▶ Work instruction:
In the entries below, find the lines that contain the word "commit" and copy them.
Start of Data shown
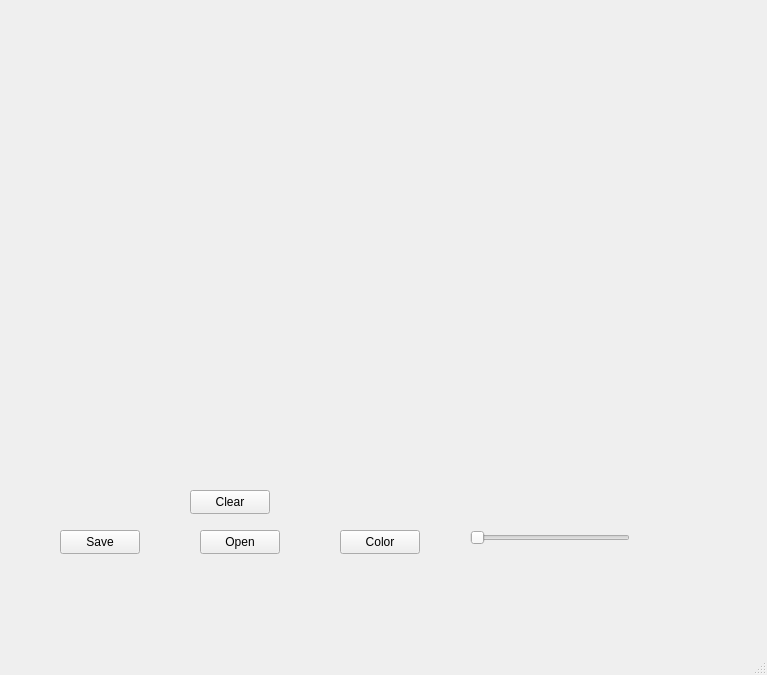
e1nfalt/misNotas, file misNotas/graphicform.ui: the form before one commit.
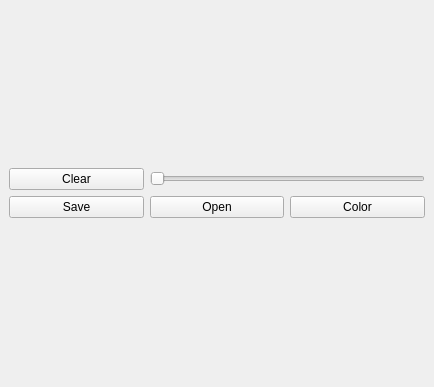
The form after the commit.

```diff
--- a/misNotas/graphicform.ui
+++ b/misNotas/graphicform.ui
@@ -6,102 +6,59 @@
    <rect>
     <x>0</x>
     <y>0</y>
-    <width>767</width>
-    <height>675</height>
+    <width>434</width>
+    <height>387</height>
    </rect>
   </property>
   <property name="windowTitle">
    <string>MainWindow</string>
   </property>
   <widget class="QWidget" name="centralwidget">
-   <widget class="QWidget" name="gridLayoutWidget">
-    <property name="geometry">
-     <rect>
-      <x>20</x>
-      <y>10</y>
-      <width>651</width>
-      <height>451</height>
-     </rect>
-    </property>
-    <layout class="QGridLayout" name="gridLayout"/>
-   </widget>
-   <widget class="QSlider" name="penWidthSlider">
-    <property name="geometry">
-     <rect>
-      <x>470</x>
-      <y>530</y>
-      <width>160</width>
-      <height>16</height>
-     </rect>
-    </property>
-    <property name="orientation">
-     <enum>Qt::Horizontal</enum>
-    </property>
-   </widget>
-   <widget class="QPushButton" name="saveButton">
-    <property name="geometry">
-     <rect>
-      <x>60</x>
-      <y>530</y>
-      <width>80</width>
-      <height>24</height>
-     </rect>
-    </property>
-    <property name="text">
-     <string>Save</string>
-    </property>
-   </widget>
-   <widget class="QPushButton" name="openButton">
-    <property name="geometry">
-     <rect>
-      <x>200</x>
-      <y>530</y>
-      <width>80</width>
-      <height>24</height>
-     </rect>
-    </property>
-    <property name="text">
-     <string>Open</string>
-    </property>
-   </widget>
-   <widget class="QPushButton" name="colorButton">
-    <property name="geometry">
-     <rect>
-      <x>340</x>
-      <y>530</y>
-      <width>80</width>
-      <height>24</height>
-     </rect>
-    </property>
-    <property name="text">
-     <string>Color</string>
-    </property>
-   </widget>
-   <widget class="QPushButton" name="clearButton">
-    <property name="geometry">
-     <rect>
-      <x>190</x>
-      <y>490</y>
-      <width>80</width>
-      <height>24</height>
-     </rect>
-    </property>
-    <property name="text">
-     <string>Clear</string>
-    </property>
-   </widget>
+   <layout class="QVBoxLayout" name="verticalLayout">
+    <item>
+     <layout class="QGridLayout" name="gridLayout_2">
+      <item row="2" column="1">
+       <widget class="QPushButton" name="openButton">
+        <property name="text">
+         <string>Open</string>
+        </property>
+       </widget>
+      </item>
+      <item row="1" column="0">
+       <widget class="QPushButton" name="clearButton">
+        <property name="text">
+         <string>Clear</string>
+        </property>
+       </widget>
+      </item>
+      <item row="2" column="2">
+       <widget class="QPushButton" name="colorButton">
+        <property name="text">
+         <string>Color</string>
+        </property>
+       </widget>
+      </item>
+      <item row="2" column="0">
+       <widget class="QPushButton" name="saveButton">
+        <property name="text">
+         <string>Save</string>
+        </property>
+       </widget>
+      </item>
+      <item row="1" column="1" colspan="2">
+       <widget class="QSlider" name="penWidthSlider">
+        <property name="orientation">
+         <enum>Qt::Horizontal</enum>
+        </property>
+       </widget>
+      </item>
+      <item row="0" column="0" colspan="3">
+       <layout class="QGridLayout" name="gridLayout"/>
+      </item>
+     </layout>
+    </item>
+   </layout>
   </widget>
-  <widget class="QMenuBar" name="menubar">
-   <property name="geometry">
-    <rect>
-     <x>0</x>
-     <y>0</y>
-     <width>767</width>
-     <height>22</height>
-    </rect>
-   </property>
-  </widget>
-  <widget class="QStatusBar" name="statusbar"/>
  </widget>
  <resources/>
  <connections/>
```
End of Data shown
▶ Answer area:
e1nfalt/misNotas, file misNotas/graphicform.ui: the form before one commit.
The form after the commit.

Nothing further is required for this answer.